Back in 2006, the AAA Foundation for Traffic Safety released the first edition of its Traffic Safety Culture Index, an annual survey that provides an eye-opening and thought-provoking look at trends and attitudes among U.S. drivers.
If you have been involved in a motor vehicle accident, you are likely feeling at least somewhat disoriented. Although human senses can become particularly acute in the immediate aftermath of car wrecks and other accidents, they do not stay this way for long. The need to mentally, emotionally and even visually process a motor vehicle wreck can leave accident victims feeling like they aren't sure how to react and at what speed.
It seems that our possessions are closer than ever to âunderstandingâ us. Remote activators can let us know where we lost our keys, fitness trackers measure a host of our bodiesâ movements and processes and some smartphones even refuse to operate for anyone other than the individual whose thumbprint it recognizes. If smart technology could not only help us find our keys and activate our phones but also make us safer, wouldn't that be a development worth exploring?
Over the past several years, numerous media outlets have reported that much of the American public is suffering from a phenomenon referred to as recall fatigue. The concept of recall fatigue is rooted in the idea that when an overwhelming number of recalls is publicized, the public becomes overloaded with information and ultimately stops responding to recalls with any sense of urgency. It is important to understand this phenomenon in order to properly address it.
In our last post, we began a discussion about personal alcohol breath tests. We noted that it is surprisingly easy for a responsible motorist to unintentionally drive while intoxicated. We also noted that if more Americans purchased and regularly used personal alcohol breath tests that the rates of DUI arrests and drunk driving accidents would likely drop significantly.
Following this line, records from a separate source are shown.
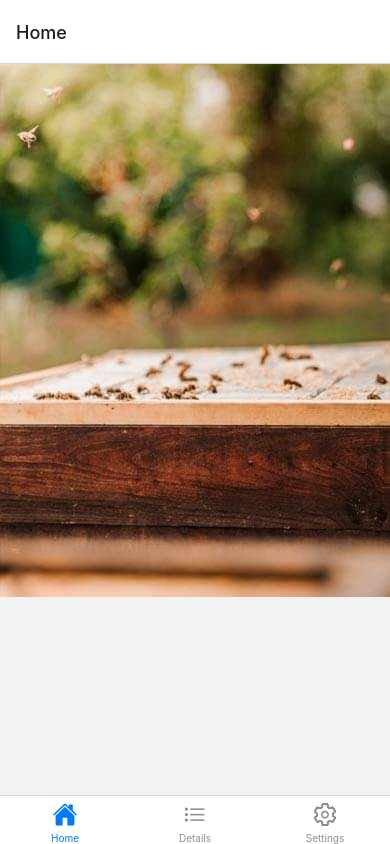
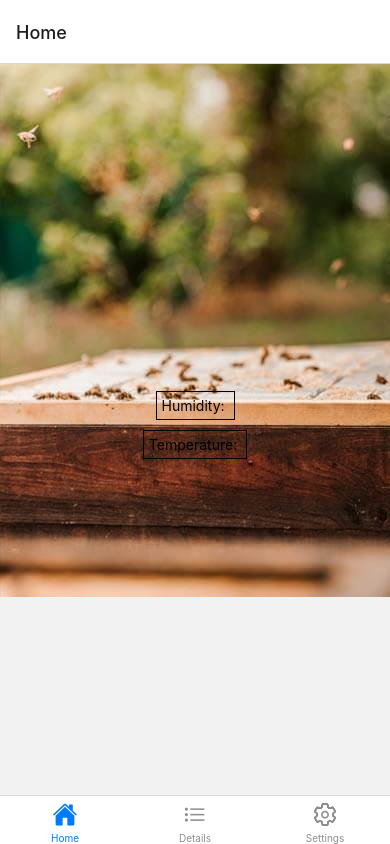
Before and after one commit to CrinaPopovici/BeeDoor-Arduino, a React Native app: screen / in a window 390 px wide. Built offline with nearby package versions, Linux system fonts and the light colour scheme; no server answers.

Commit message:
used socket.io to receive real time updates of temperature and humidity from the DHT sensor via our API

```diff
--- a/App.js
+++ b/App.js
@@ -2,25 +2,21 @@ import React, { useState, useEffect } from 'react';
 import { View, Text } from 'react-native';
 import axios from 'axios';
 import MainContainer from "./navigation/MainContainer";
+import io from 'socket.io-client';
 
 const App = () => {
     const [temperature, setTemperature] = useState(null);
     const [humidity, setHumidity] = useState(null);
 
     useEffect(() => {
-        const fetchData = async () => {
-            try {
-                const response = await axios.get('http://192.168.3.67:3002/api/data', {timeout:  5000});
-                const data = response.data;
+        const socket = io('http://192.168.3.67:3002');
 
-                setTemperature(data.temperature);
-                setHumidity(data.humidity);
-            } catch (error) {
-                console.error(error);
-            }
-        };
+        socket.on('data', (data) => {
+            setTemperature(data.temperature);
+            setHumidity(data.humidity);
+        });
 
-        fetchData();
+        return () => socket.disconnect();
     }, []);
 
     return (
--- a/navigation/screens/HomeScreen.js
+++ b/navigation/screens/HomeScreen.js
@@ -1,20 +1,23 @@
 import * as React from 'react';
-import {View, Text} from 'react-native';
+import { View, Text } from 'react-native';
 import { StatusBar } from 'expo-status-bar';
-import {ImageBackground, StyleSheet} from 'react-native';
-import {useState} from "react";
+import { ImageBackground, StyleSheet } from 'react-native';
+import { useState } from "react";
 const image = require("../bee.jpg");
 
-export default function HomeScreen({navigation, temperature, humidity }){
-    return(
+export default function HomeScreen({ navigation, temperature, humidity }) {
+    return (
         <ImageBackground source={image} style={styles.container}>
-            <Text> {humidity} </Text>
-            <Text> {temperature} </Text>
+            <View style={styles.textContainer}>
+                <Text style={styles.value}>Humidity: {humidity}</Text>
+            </View>
+            <View style={styles.textContainer}>
+                <Text style={styles.value}>Temperature: {temperature}</Text>
+            </View>
 
             <StatusBar style="auto" />
         </ImageBackground>
     );
-
 }
 
 const styles = StyleSheet.create({
@@ -23,5 +26,18 @@ const styles = StyleSheet.create({
         alignItems: 'center',
         justifyContent: 'center',
     },
-
+    textContainer: {
+        flexDirection: 'row',
+        alignItems: 'center',
+        marginBottom: 10,
+    },
+    label: {
+        fontWeight: 'bold',
+        marginRight: 5,
+    },
+    value: {
+        borderWidth: 1,
+        borderColor: 'black',
+        padding: 5,
+    },
 });
--- a/package.json
+++ b/package.json
@@ -21,7 +21,9 @@
     "react-native-gesture-handler": "~2.9.0",
     "react-native-reanimated": "~2.14.4",
     "react-native-safe-area-context": "4.5.0",
-    "react-native-screens": "~3.20.0"
+    "react-native-screens": "~3.20.0",
+    "socket.io": "^4.6.1",
+    "socket.io-client": "^4.6.1"
   },
   "devDependencies": {
     "@babel/core": "^7.20.0"
```
Also changed, not shown: 2 other files (tests, documents, lock files or other folders).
This issue is particularly pressing given the fact that approximately 12,000 individuals perish annually as a result of drunk driving accidents, according to the National Highway Traffic Safety Administration.
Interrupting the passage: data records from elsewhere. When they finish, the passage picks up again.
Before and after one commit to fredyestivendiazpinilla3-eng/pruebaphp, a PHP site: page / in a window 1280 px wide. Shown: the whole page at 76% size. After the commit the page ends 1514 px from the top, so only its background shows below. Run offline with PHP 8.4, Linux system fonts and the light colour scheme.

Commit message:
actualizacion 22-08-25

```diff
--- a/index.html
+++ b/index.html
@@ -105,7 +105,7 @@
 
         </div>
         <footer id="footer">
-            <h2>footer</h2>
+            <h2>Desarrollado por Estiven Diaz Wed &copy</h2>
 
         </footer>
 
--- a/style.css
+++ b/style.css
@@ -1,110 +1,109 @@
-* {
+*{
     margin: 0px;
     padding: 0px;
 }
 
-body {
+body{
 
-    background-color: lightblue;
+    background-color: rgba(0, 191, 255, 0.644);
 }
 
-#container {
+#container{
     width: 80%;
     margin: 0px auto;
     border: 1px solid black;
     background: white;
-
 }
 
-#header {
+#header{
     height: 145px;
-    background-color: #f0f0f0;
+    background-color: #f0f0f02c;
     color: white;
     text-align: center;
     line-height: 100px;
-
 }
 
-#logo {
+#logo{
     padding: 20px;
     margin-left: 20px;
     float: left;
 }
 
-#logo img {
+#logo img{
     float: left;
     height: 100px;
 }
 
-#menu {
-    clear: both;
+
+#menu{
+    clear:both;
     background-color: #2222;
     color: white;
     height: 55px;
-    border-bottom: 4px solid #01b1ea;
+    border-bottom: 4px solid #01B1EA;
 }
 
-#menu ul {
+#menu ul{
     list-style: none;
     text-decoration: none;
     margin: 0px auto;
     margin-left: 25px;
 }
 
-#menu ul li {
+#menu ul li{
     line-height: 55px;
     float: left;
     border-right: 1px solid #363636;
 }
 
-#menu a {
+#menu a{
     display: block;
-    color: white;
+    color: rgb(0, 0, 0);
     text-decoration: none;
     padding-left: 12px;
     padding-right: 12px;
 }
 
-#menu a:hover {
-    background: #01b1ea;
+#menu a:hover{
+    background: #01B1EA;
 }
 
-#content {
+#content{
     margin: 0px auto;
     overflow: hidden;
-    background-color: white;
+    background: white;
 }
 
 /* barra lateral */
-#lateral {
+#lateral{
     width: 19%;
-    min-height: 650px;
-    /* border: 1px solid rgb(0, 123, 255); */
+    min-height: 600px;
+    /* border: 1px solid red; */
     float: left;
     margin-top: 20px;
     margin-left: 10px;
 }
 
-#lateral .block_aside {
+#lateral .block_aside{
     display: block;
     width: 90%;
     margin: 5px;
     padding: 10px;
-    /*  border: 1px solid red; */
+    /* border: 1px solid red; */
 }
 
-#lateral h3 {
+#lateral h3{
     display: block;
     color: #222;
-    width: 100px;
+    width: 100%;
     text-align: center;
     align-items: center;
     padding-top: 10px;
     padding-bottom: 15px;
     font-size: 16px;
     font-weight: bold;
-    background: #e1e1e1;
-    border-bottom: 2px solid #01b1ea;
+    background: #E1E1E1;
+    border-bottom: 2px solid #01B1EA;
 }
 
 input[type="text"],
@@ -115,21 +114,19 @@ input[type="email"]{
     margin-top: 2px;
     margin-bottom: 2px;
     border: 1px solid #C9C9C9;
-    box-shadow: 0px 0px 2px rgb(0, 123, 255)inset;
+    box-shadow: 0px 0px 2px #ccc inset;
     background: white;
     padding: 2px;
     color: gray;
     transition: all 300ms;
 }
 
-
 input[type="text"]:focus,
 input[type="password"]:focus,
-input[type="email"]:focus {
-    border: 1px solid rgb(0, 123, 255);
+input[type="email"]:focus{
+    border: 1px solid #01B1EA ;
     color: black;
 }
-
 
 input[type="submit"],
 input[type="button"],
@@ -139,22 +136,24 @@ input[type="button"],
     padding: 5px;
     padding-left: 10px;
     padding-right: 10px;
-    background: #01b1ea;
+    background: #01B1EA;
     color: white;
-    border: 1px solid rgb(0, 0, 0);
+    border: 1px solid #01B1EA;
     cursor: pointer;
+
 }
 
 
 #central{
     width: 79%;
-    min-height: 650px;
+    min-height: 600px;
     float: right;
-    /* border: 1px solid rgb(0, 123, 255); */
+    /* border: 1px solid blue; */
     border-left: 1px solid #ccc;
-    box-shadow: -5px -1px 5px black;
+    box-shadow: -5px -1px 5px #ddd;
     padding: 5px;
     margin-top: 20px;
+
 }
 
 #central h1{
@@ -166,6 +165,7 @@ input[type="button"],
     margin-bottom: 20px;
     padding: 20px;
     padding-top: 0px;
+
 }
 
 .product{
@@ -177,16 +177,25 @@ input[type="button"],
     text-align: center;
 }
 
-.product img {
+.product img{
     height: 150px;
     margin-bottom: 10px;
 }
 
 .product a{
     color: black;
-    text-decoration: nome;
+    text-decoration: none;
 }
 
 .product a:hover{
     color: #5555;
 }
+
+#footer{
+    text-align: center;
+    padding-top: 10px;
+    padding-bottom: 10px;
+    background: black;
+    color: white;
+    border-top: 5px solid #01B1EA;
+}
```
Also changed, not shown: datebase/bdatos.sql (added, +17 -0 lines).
Most Americans are acutely aware of how dangerous drunk driving can be. It is very rare that anyone is so reckless that he or she knowingly and intentionally gets behind the wheel while obviously drunk. More common is the scenario in which an ordinarily responsible adult believes himself or herself to be sober enough to drive safely and is ultimately surprised to learn that he or she is not quite sober enough to be considered “legally drunk.”
It is easy to become overwhelmed by statistics. Once overwhelmed, it can be too easy to forget that each element of a statistic is unique. For example, the National Highway Traffic Safety Administration has determined that in 2013 alone, 32,719 individuals were killed as a result of motor vehicle accidents that occurred on American highways and roadways. Every single one of these 32, 719 individuals was someone’s daughter or son. When looking at statistics as distinct in this fashion, it becomes both more difficult and easier to grasp the scale of motor vehicle fatalities in America.
Many adults who seldom drink do choose to drink a bit during the holiday season. Alcohol is often served at holiday parties and New Year’s champagne toasts are common. There is certainly nothing wrong with drinking during the holidays. However, it is important for older Americans to be particularly careful about when and what they choose to drink if they plan to drive after the celebration has concluded.
Most American motorists are now aware of the fact that distracted driving is dangerous. In recent years, a host of educational campaigns, anti-distraction laws and other efforts aimed at reducing cellphone use while driving have received extensive media coverage. As a result, avoiding the message that distracted driving is dangerous is nearly impossible. Despite these efforts, it seems that distracted driving behaviors are more pervasive than ever.
A misconception regarding elderly drivers has permeated popular culture. Movies, books and even commercials lead Americans to assume that elderly drivers are "bad" drivers. They are supposedly slow, distracted and are generally dangerous. It is true that some elderly motorists are not "good" drivers. They fit either this entire stereotype or part of it. However, the general population of elderly drivers is actually safer than younger motorists are.